Critics have devised reasonable arguments against each of the six constitutional amendments on North Carolina’s election ballot. But outlandish claims about the amendments threaten to drown out serious messages that might sway undecided voters.

Consider, for instance, the following quote in the Raleigh News and Observer from Morrisville Mayor T.J. Cawley: “Passing any of these six amendments furthers the partisan divide and makes it even more difficult for our state to make the progress it needs to serve all the people of North Carolina so we can meet our potential.”


Increasing protection of hunting and fishing rights would widen the partisan divide? Enshrining more crime victims’ rights into the N.C. Constitution would impede the state’s progress? Shaking up appointments to the state elections board would hurt state government’s ability to serve people?

If Cawley explained the alleged link between the amendments and the sad fate he predicted, the newspaper reporter didn’t notice. Instead the article painted a picture of partisan politics pulling people toward opposite poles.

The N.C. Republican Party has endorsed all six amendments. The Democratic Party opposes all six. Cawley delivered his remarks during a news conference organized in connection with two left-of-center groups: Local Progress and Common Cause. One can guess which side those groups have chosen in the amendment debate.

The mayor’s comments come across more as partisan posturing than a reasoned assessment of the amendments’ impact. And he’s not alone. Legislators themselves have turned up the rhetoric.

“It is really a blatant partisan use of the constitution to draw out a particular voting populace.” That’s the reaction Rep. Susan Fisher, D-Buncombe, offered the Asheville Citizen-Times to an amendment that would enshrine hunting and fishing rights in the state constitution.

It’s unfortunate for Fisher that the newspaper decided to interview other people. One of them is another member of Buncombe County’s legislative delegation.

“I’m a Democrat. I hunt, I fish, and I have lifetime hunting and fishing licenses,” said Rep. Brian Turner, who voted to place the hunting and fishing amendment on the ballot. “This would get me to come out and vote.”

Fisher’s line about the amendment’s “blatant” partisanship might have surprised Turner and the other 18 House Democrats who supported the measure. The eight Senate Democrats, too.

The partisan argument also plays poorly in the debate about an amendment dealing with crime victims’ rights.

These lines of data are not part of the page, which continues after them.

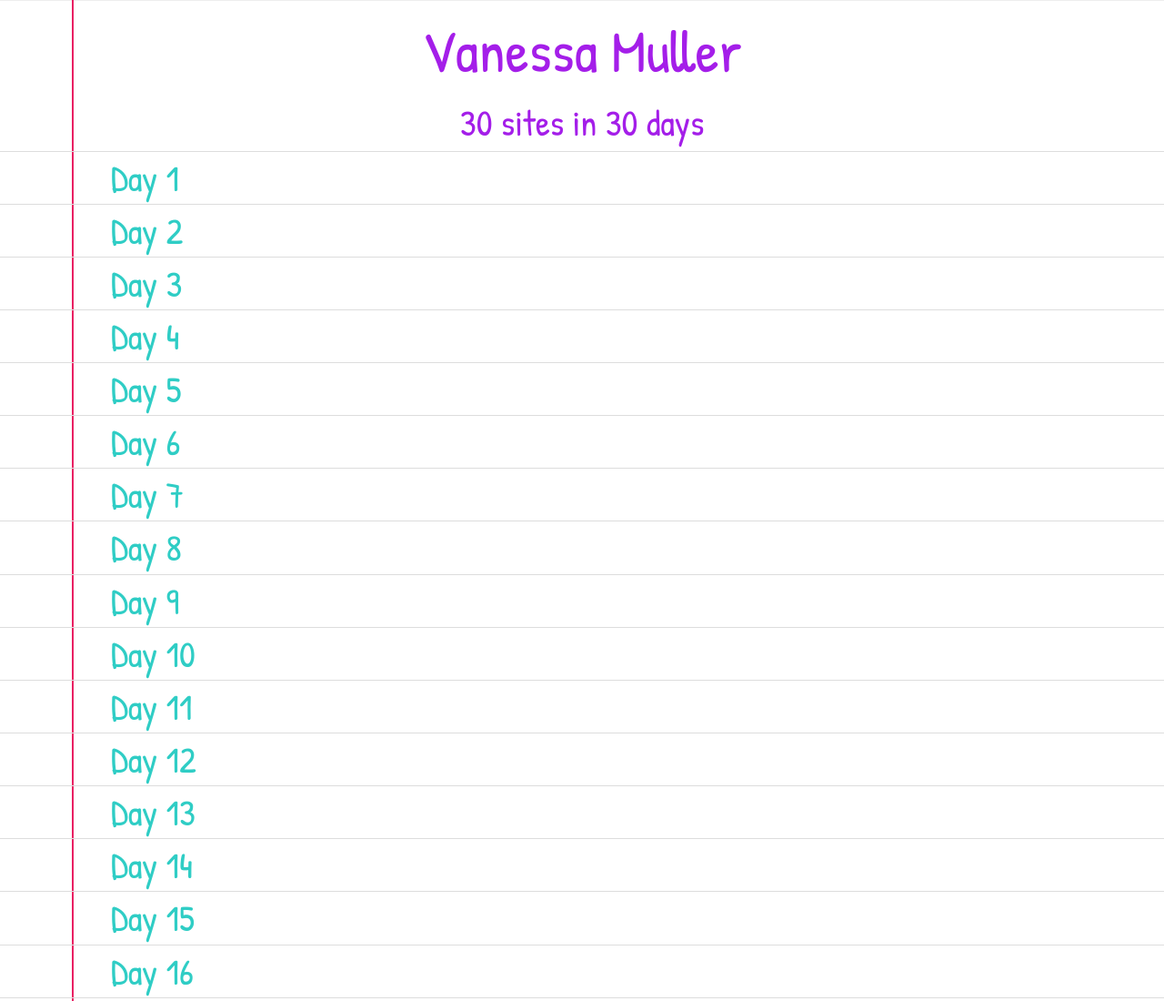
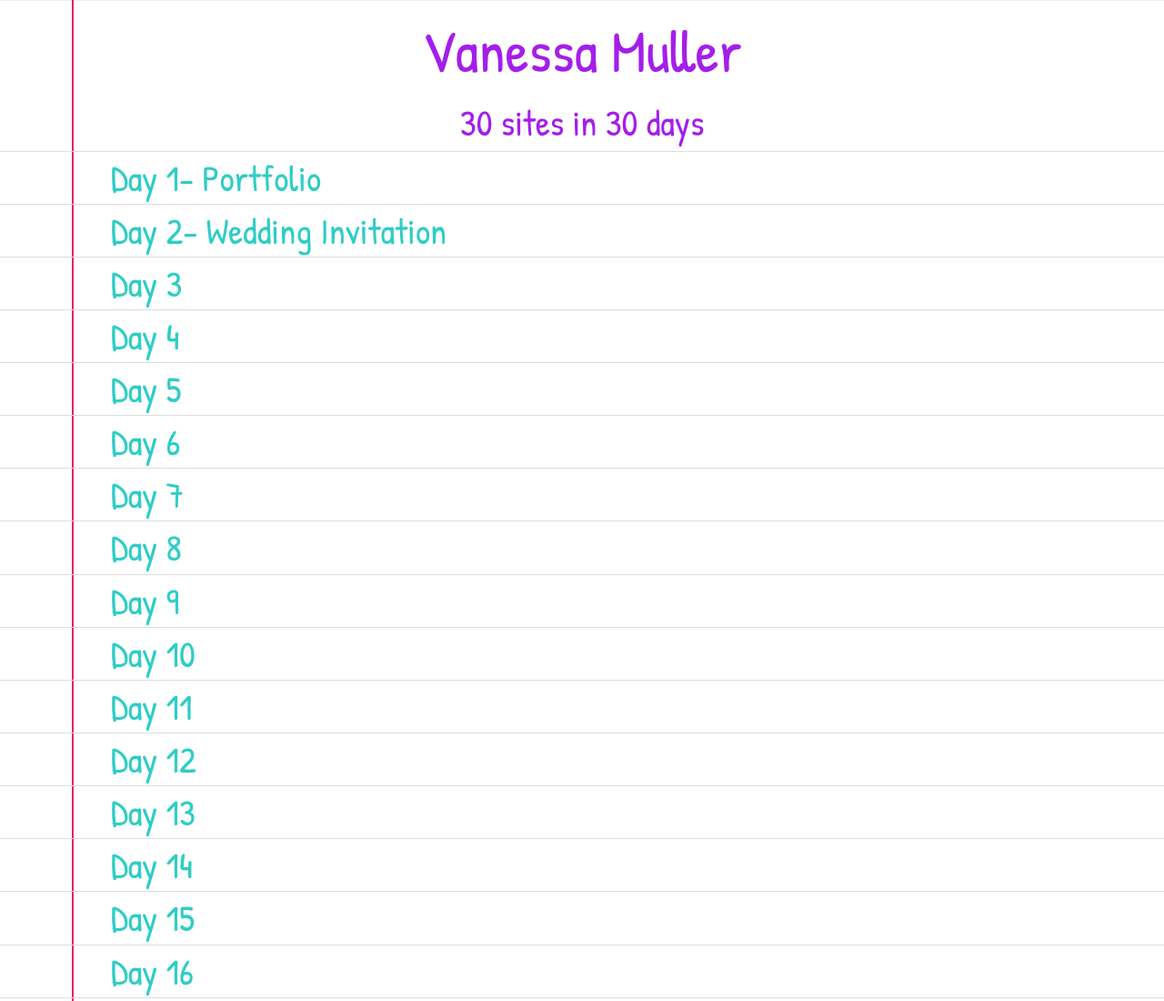
Before and after one commit to vanessamuller/vanessamuller.github.io, a plain HTML site: page index.html in a window 1280 px wide. Shown: the top 1100 px of the page at 91% size. Drawn offline with nearby package versions, Linux system fonts and the light colour scheme.

Commit message:
added project names

```diff
--- a/index.html
+++ b/index.html
@@ -16,8 +16,8 @@
   <div class="projects">
     <table class="table">
       <tbody>
-        <tr><td><div class="col-md-11 col-md-offset-1 col-sm-11 col-sm-offset-1 link"><a href="http://www.vanessamuller.com" target="blank">Day 1</a></div></td></tr>
-        <tr><td><div class="col-md-11 col-md-offset-1 col-sm-11 col-sm-offset-1 link"><a href="http://vanessamuller.github.io/day2/" target="blank">Day 2</a></div></td></tr>
+        <tr><td><div class="col-md-11 col-md-offset-1 col-sm-11 col-sm-offset-1 link"><a href="http://www.vanessamuller.com" target="blank">Day 1- Portfolio</a></div></td></tr>
+        <tr><td><div class="col-md-11 col-md-offset-1 col-sm-11 col-sm-offset-1 link"><a href="http://vanessamuller.github.io/day2/" target="blank">Day 2- Wedding Invitation</a></div></td></tr>
         <tr><td><div class="col-md-11 col-md-offset-1 col-sm-11 col-sm-offset-1 link"><a href="http://vanessamuller.github.io/day3" target="blank">Day 3</a></div></td></tr>
         <tr><td><div class="col-md-11 col-md-offset-1 col-sm-11 col-sm-offset-1 link"><a href="http://vanessamuller.github.io/day4" target="blank">Day 4</a></div></td></tr>
         <tr><td><div class="col-md-11 col-md-offset-1 col-sm-11 col-sm-offset-1 link"><a href="http://vanessamuller.github.io/day5" target="blank">Day 5</a></div></td></tr>
```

Thirty-four House Democrats and a dozen of their Senate counterparts agreed to put that measure on the ballot. Forty-six of the 60 Democrats in the General Assembly voted “yes.” If you’re counting, that’s 77 percent support. This measure would “further the partisan divide”?

Votes for the other four amendments did fall largely along partisan lines, though three Senate Democrats supported a measure to reduce the cap on state income tax rates. Only an amendment to require photo identification at polling places attracted zero votes from Democrats.

No veteran political observer should be shocked to hear overheated arguments from partisans engaged in an electoral fight. It’s more disappointing when media outlets play along.

A popular Triangle public radio program dedicated an episode to the amendment debate. The title: “Constitutional Crisis?”

Crisis? Each amendment appears on the ballot after three-fifths of the members of each legislative chamber approved it. That’s standard procedure. No amendment will take effect without majority support from voters. That’s standard procedure. If voters approve any — or all — of the amendments, state government will continue to operate. As directed by the constitution. That’s standard procedure.

Doom-and-gloom predictions seem to have had little impact on voters. A recent Spectrum News poll found 75 percent support for the amendment targeting crime victims’ rights and 64 percent support for the hunting and fishing proposal.

Even measures with a clearly defined partisan split in the General Assembly tended to do well with surveyed voters. Voter ID (64 percent) and the income tax cap (58 percent) secured clear majorities. The measure changing the state elections board secured 50 percent support, with just 23 percent of surveyed voters registering opposition.

Only the measure affecting judicial appointments appeared headed for trouble, with 35 percent support, 36 percent opposition, and a sizable chunk of undecided voters. (One suspects the 132-word polling question didn’t help. The other amendments required descriptions of no more than 60 words.)

Amendment critics still have opportunities to make persuasive arguments. The numbers suggest they will need more than partisan-fueled complaints.

Mitch Kokai is senior political analyst for the John Locke Foundation.